About this Blog
Photo Writing is the web version of the Photo Writing mini-magazine produced by Limephoto and Emil von Maltitz since 2010. As of 2015 it is now completely online. Feel free to browse through the articles and please leave comments in the comments section if you would like to engage with us.
Thursday, June 20, 2019
Friday, May 17, 2019
|Shape and size of the V6 (blue) compared to the V5-Pro (red) mounted to a Zeiss 18mm on a Nikon D800e|
Earlier this year Nisi brought out their latest 100mm square filter holder, the V6. For those who aren’t aware of Nisi, they broke onto the scene a few years ago and completely disrupted the photographic filter market that has for long been dominated by Lee Filters (at least in South Africa, but certainly also in Australia). The original V5-Pro filter holder was fairly unique in that it allowed the use of a special polariser filter that could be screwed into the actual holder adapter, rather than in the front of the holder like the enormous and costly Lee 105mm polariser (see this article on the holder systems compared to each other).
Posted by Emil von Maltitz at 4:34 PM
Wednesday, May 15, 2019

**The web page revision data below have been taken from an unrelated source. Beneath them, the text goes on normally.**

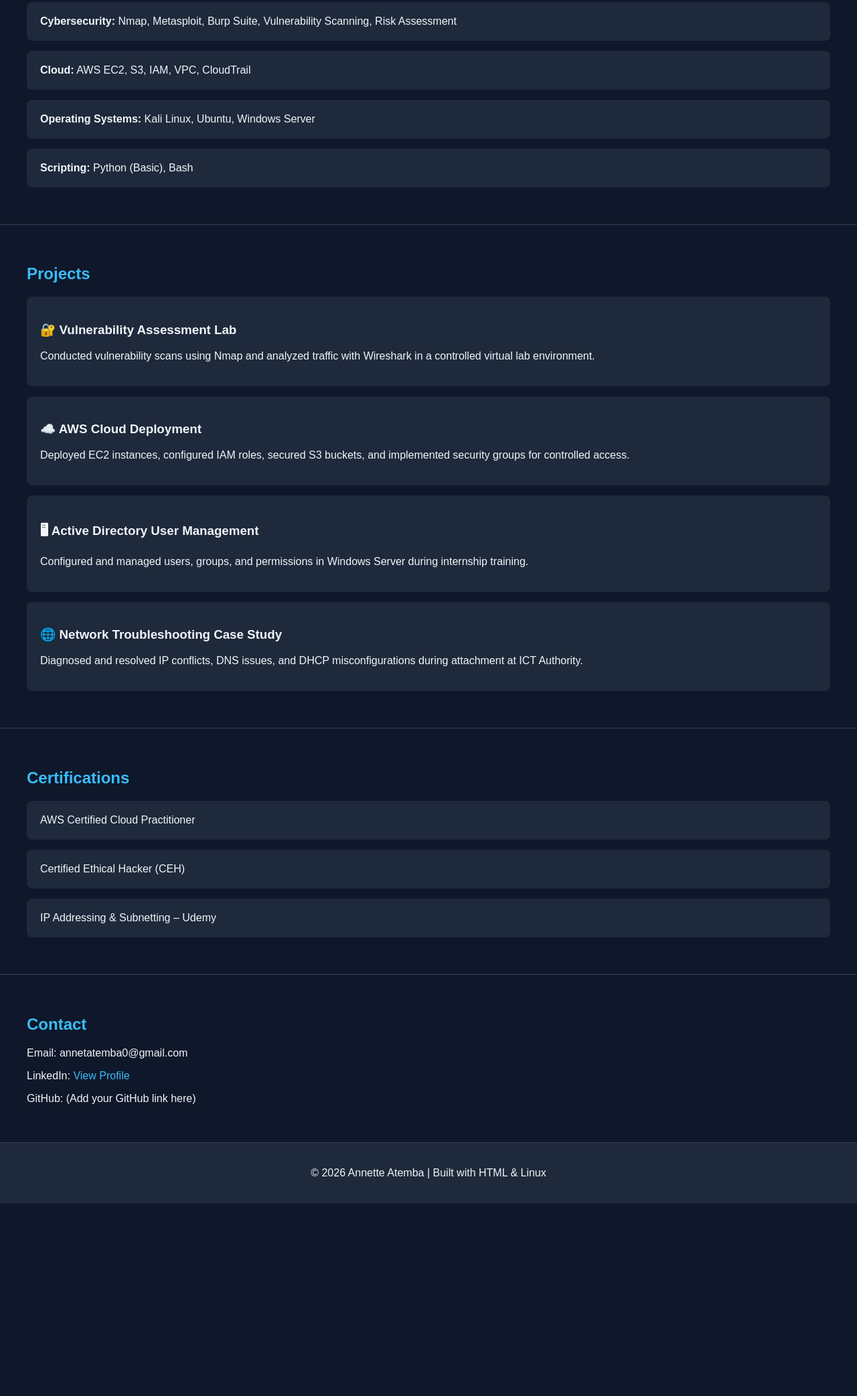
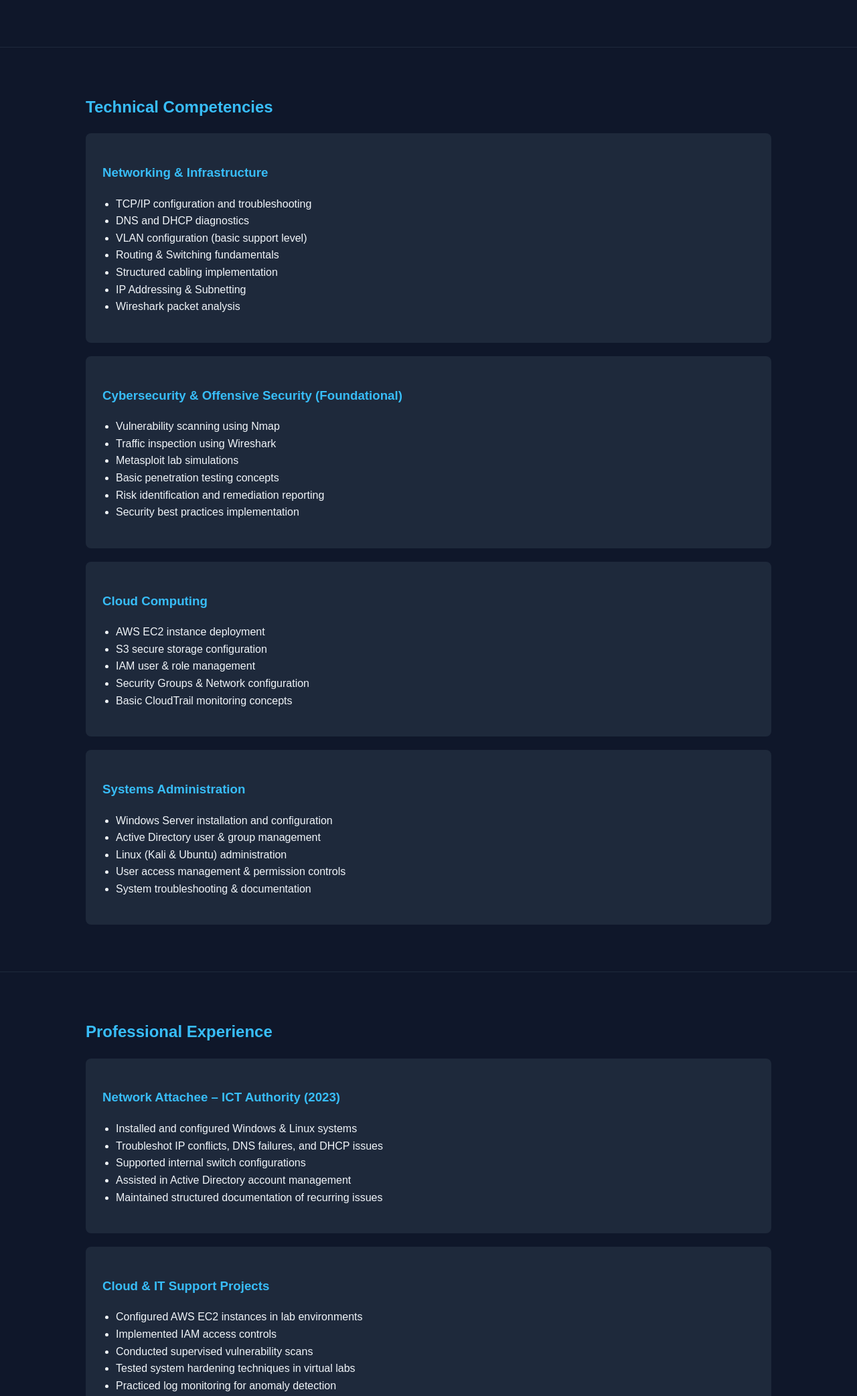
Before and after one commit to FellyAtemba/annette-portfolio, a plain HTML site: page index.html in a window 1280 px wide. Shown: the part 567-2652 px from the top of the page at 67% size. Before the commit the page ends 2364 px from the top, so only its background shows below. Drawn offline with Linux system fonts and the light colour scheme.

Commit message:
Update index.html
Updated portfolio skills section

```diff
--- a/index.html
+++ b/index.html
@@ -2,133 +2,202 @@
 <html lang="en">
 <head>
 <meta charset="UTF-8">
+<meta name="viewport" content="width=device-width, initial-scale=1.0">
 <title>Annette Atemba | Cybersecurity & Cloud Portfolio</title>
-    <meta name="viewport" content="width=device-width, initial-scale=1.0">
+
 <style>
 body {
     font-family: Arial, sans-serif;
     margin: 0;
     background-color: #0f172a;
     color: #f1f5f9;
+    line-height: 1.6;
 }
 header {
-            background: #1e293b;
-            padding: 20px;
+    background: #111827;
+    padding: 40px;
     text-align: center;
 }
-        h1, h2 {
+h1, h2, h3 {
     color: #38bdf8;
 }
 section {
-            padding: 40px;
-            border-bottom: 1px solid #334155;
+    padding: 50px 10%;
+    border-bottom: 1px solid #1e293b;
 }
 .card {
     background: #1e293b;
-            padding: 20px;
-            margin: 15px 0;
+    padding: 25px;
+    margin: 20px 0;
     border-radius: 8px;
 }
 a {
     color: #38bdf8;
-            text-decoration: none;
 }
 footer {
     text-align: center;
     padding: 20px;
-            background: #1e293b;
+    background: #111827;
+}
+ul {
+    padding-left: 20px;
 }
 </style>
 </head>
+
 <body>
 
 <header>
-    <h1>Annette Atemba</h1>
-    <p>Cybersecurity Enthusiast | AWS Certified | CEH | Network & Cloud Specialist</p>
-    <p>Nairobi, Kenya | Open to Internship & Entry-Level Security Roles</p>
+    <h1>Annette Felly Atemba</h1>
+    <p>Cybersecurity Enthusiast | AWS Certified | CEH | Cloud & Network Support</p>
+    <p>Nairobi, Kenya</p>
+    <p>Email: annetatemba0@gmail.com</p>
 </header>
 
 <section>
-    <h2>About Me</h2>
+<h2>Professional Profile</h2>
 <p>
-        Information Technology graduate passionate about cybersecurity, cloud infrastructure,
-        and defensive security operations. AWS Certified Cloud Practitioner and Certified Ethical Hacker (CEH)
-        with hands-on experience in vulnerability assessment, network configuration,
-        Active Directory administration, and Linux systems.
+Information Technology graduate (December 2024) with hands-on experience in
+network infrastructure support, cloud fundamentals, system administration, and
+foundational cybersecurity operations. I am AWS Certified and CEH certified,
+with practical exposure to vulnerability scanning, traffic analysis, access control management,
+and network troubleshooting in both structured environments and lab simulations.
+</p>
+
+<p>
+My technical journey combines cloud computing, defensive security principles,
+network configuration, and Linux systems administration. I am passionate about
+building secure, scalable, and resilient systems that align with modern enterprise demands.
 </p>
 </section>
 
 <section>
-    <h2>Technical Skills</h2>
+<h2>Technical Competencies</h2>
+
 <div class="card">
-        <strong>Networking:</strong> TCP/IP, VLANs, DNS, DHCP, Routing & Switching, Wireshark
+<h3>Networking & Infrastructure</h3>
+<ul>
+<li>TCP/IP configuration and troubleshooting</li>
+<li>DNS and DHCP diagnostics</li>
+<li>VLAN configuration (basic support level)</li>
+<li>Routing & Switching fundamentals</li>
+<li>Structured cabling implementation</li>
+<li>IP Addressing & Subnetting</li>
+<li>Wireshark packet analysis</li>
+</ul>
 </div>
+
 <div class="card">
-        <strong>Cybersecurity:</strong> Nmap, Metasploit, Burp Suite, Vulnerability Scanning, Risk Assessment
+<h3>Cybersecurity & Offensive Security (Foundational)</h3>
+<ul>
+<li>Vulnerability scanning using Nmap</li>
+<li>Traffic inspection using Wireshark</li>
+<li>Metasploit lab simulations</li>
+<li>Basic penetration testing concepts</li>
+<li>Risk identification and remediation reporting</li>
+<li>Security best practices implementation</li>
+</ul>
 </div>
+
 <div class="card">
-        <strong>Cloud:</strong> AWS EC2, S3, IAM, VPC, CloudTrail
+<h3>Cloud Computing</h3>
+<ul>
+<li>AWS EC2 instance deployment</li>
+<li>S3 secure storage configuration</li>
+<li>IAM user & role management</li>
+<li>Security Groups & Network configuration</li>
+<li>Basic CloudTrail monitoring concepts</li>
+</ul>
 </div>
+
 <div class="card">
-        <strong>Operating Systems:</strong> Kali Linux, Ubuntu, Windows Server
+<h3>Systems Administration</h3>
+<ul>
+<li>Windows Server installation and configuration</li>
+<li>Active Directory user & group management</li>
+<li>Linux (Kali & Ubuntu) administration</li>
+<li>User access management & permission controls</li>
+<li>System troubleshooting & documentation</li>
+</ul>
 </div>
-    <div class="card">
-        <strong>Scripting:</strong> Python (Basic), Bash
-    </div>
+
 </section>
 
 <section>
-    <h2>Projects</h2>
+<h2>Professional Experience</h2>
 
 <div class="card">
-        <h3>🔐 Vulnerability Assessment Lab</h3>
-        <p>
-            Conducted vulnerability scans using Nmap and analyzed traffic with Wireshark
-            in a controlled virtual lab environment.
-        </p>
+<h3>Network Attachee – ICT Authority (2023)</h3>
+<ul>
+<li>Installed and configured Windows & Linux systems</li>
+<li>Troubleshot IP conflicts, DNS failures, and DHCP issues</li>
+<li>Supported internal switch configurations</li>
+<li>Assisted in Active Directory account management</li>
+<li>Maintained structured documentation of recurring issues</li>
+</ul>
 </div>
 
 <div class="card">
-        <h3>☁️ AWS Cloud Deployment</h3>
-        <p>
-            Deployed EC2 instances, configured IAM roles, secured S3 buckets,
-            and implemented security groups for controlled access.
-        </p>
+<h3>Cloud & IT Support Projects</h3>
+<ul>
+<li>Configured AWS EC2 instances in lab environments</li>
+<li>Implemented IAM access controls</li>
+<li>Conducted supervised vulnerability scans</li>
+<li>Tested system hardening techniques in virtual labs</li>
+<li>Practiced log monitoring for anomaly detection</li>
+</ul>
 </div>
 
-    <div class="card">
-        <h3>🖥 Active Directory User Management</h3>
-        <p>
-            Configured and managed users, groups, and permissions in Windows Server
-            during internship training.
-        </p>
-    </div>
-
-    <div class="card">
-        <h3>🌐 Network Troubleshooting Case Study</h3>
-        <p>
-            Diagnosed and resolved IP conflicts, DNS issues, and DHCP misconfigurations
-            during attachment at ICT Authority.
-        </p>
-    </div>
 </section>
 
 <section>
-    <h2>Certifications</h2>
-    <div class="card">AWS Certified Cloud Practitioner</div>
-    <div class="card">Certified Ethical Hacker (CEH)</div>
-    <div class="card">IP Addressing & Subnetting – Udemy</div>
+<h2>Certifications & Training</h2>
+<ul>
+<li>AWS Certified Cloud Practitioner</li>
+<li>Certified Ethical Hacker (CEH)</li>
+<li>AWS re/Start Graduate (12-week cloud training)</li>
+<li>IP Addressing & Subnetting Certification</li>
+<li>Currently Preparing for CCNA</li>
+<li>Ongoing Active Directory Administration Training</li>
+</ul>
 </section>
 
 <section>
-    <h2>Contact</h2>
-    <p>Email: annetatemba0@gmail.com</p>
-    <p>LinkedIn: <a href="https://www.linkedin.com/in/annet-atemba-848164273">View Profile</a></p>
-    <p>GitHub: (Add your GitHub link here)</p>
+<h2>Professional Aspirations</h2>
+
+<p>
+My long-term career goal is to specialize in Cloud Security and Defensive Cybersecurity Operations.
+I aim to work within Security Operations Centers (SOC), cloud infrastructure security teams,
+or enterprise technology environments where I can contribute to proactive threat detection,
+system hardening, and secure cloud architecture design.
+</p>
+
+<p>
+I am committed to continuous learning and plan to pursue advanced certifications
+in CCNA, AWS Solutions Architect, and eventually cloud security specialization.
+My objective is to grow into a Security Engineer role capable of designing
+secure enterprise-grade infrastructures.
+</p>
+
+<p>
+I am driven by curiosity, resilience, and the desire to build systems that protect people, data, and digital ecosystems.
+</p>
+
+</section>
+
+<section>
+<h2>Professional Values</h2>
+<ul>
+<li>Integrity in handling systems and data</li>
+<li>Continuous improvement mindset</li>
+<li>Security-first thinking</li>
+<li>Strong documentation culture</li>
+<li>Collaboration and team learning</li>
+</ul>
 </section>
 
 <footer>
-    <p>© 2026 Annette Atemba | Built with HTML & Linux</p>
+<p>© 2026 Annette Felly Atemba | Cybersecurity & Cloud Portfolio</p>
 </footer>
 
 </body>
```
Lines whose indentation alone changed are shown as unchanged.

It has become popular to ridicule the much copied act of Gear Acquisition Syndrome, or GAS for short. For those who aren’t familiar with the acronym GAS, it refers to the build up of equipment in the never-ending pursuit for some kind of silver bullet for our photography (where that silver bullet is a piece of equipment). The first part of GAS is the reasoning that every flaw in a photograph is surmised to be a result of the equipment, not the photographer. If the image is out of focus, get a new lens. If the image is blurred, get a new camera, etcetera. The second part of GAS is the insatiable desire to play with new toys and the justification created to buy them. So the thinking goes, “I am starting out in wildlife photography…wildlife requires big lenses…I’ll buy a big lens….oh dear, I’m not getting close enough [to the subject]…I’ll buy another bigger lens”, and so it goes.
Posted by Emil von Maltitz at 12:54 PM
Tuesday, March 12, 2019
There is something quite depressing about the sound that optical glass makes when it breaks. The initial crack, and following tinkle, that you know is the sound of something expensive going ‘bye-bye’. As it was when my trusty Lee ‘Little Stopper’ shattered, while in the pouch might I add (although the pouch isn’t designed to be dropped - albeit accidentally - in quite that way). I personally think that the 6 stop neutral density filter, aka the ‘Little Stopper’ is actually more useful than the better known 10 stop ND filter, the ‘Big Stopper’ and use it frequently enough that I would have to find a replacement. So, I cast about thinking how to replace the smashed filter.
Posted by Emil von Maltitz at 11:00 AM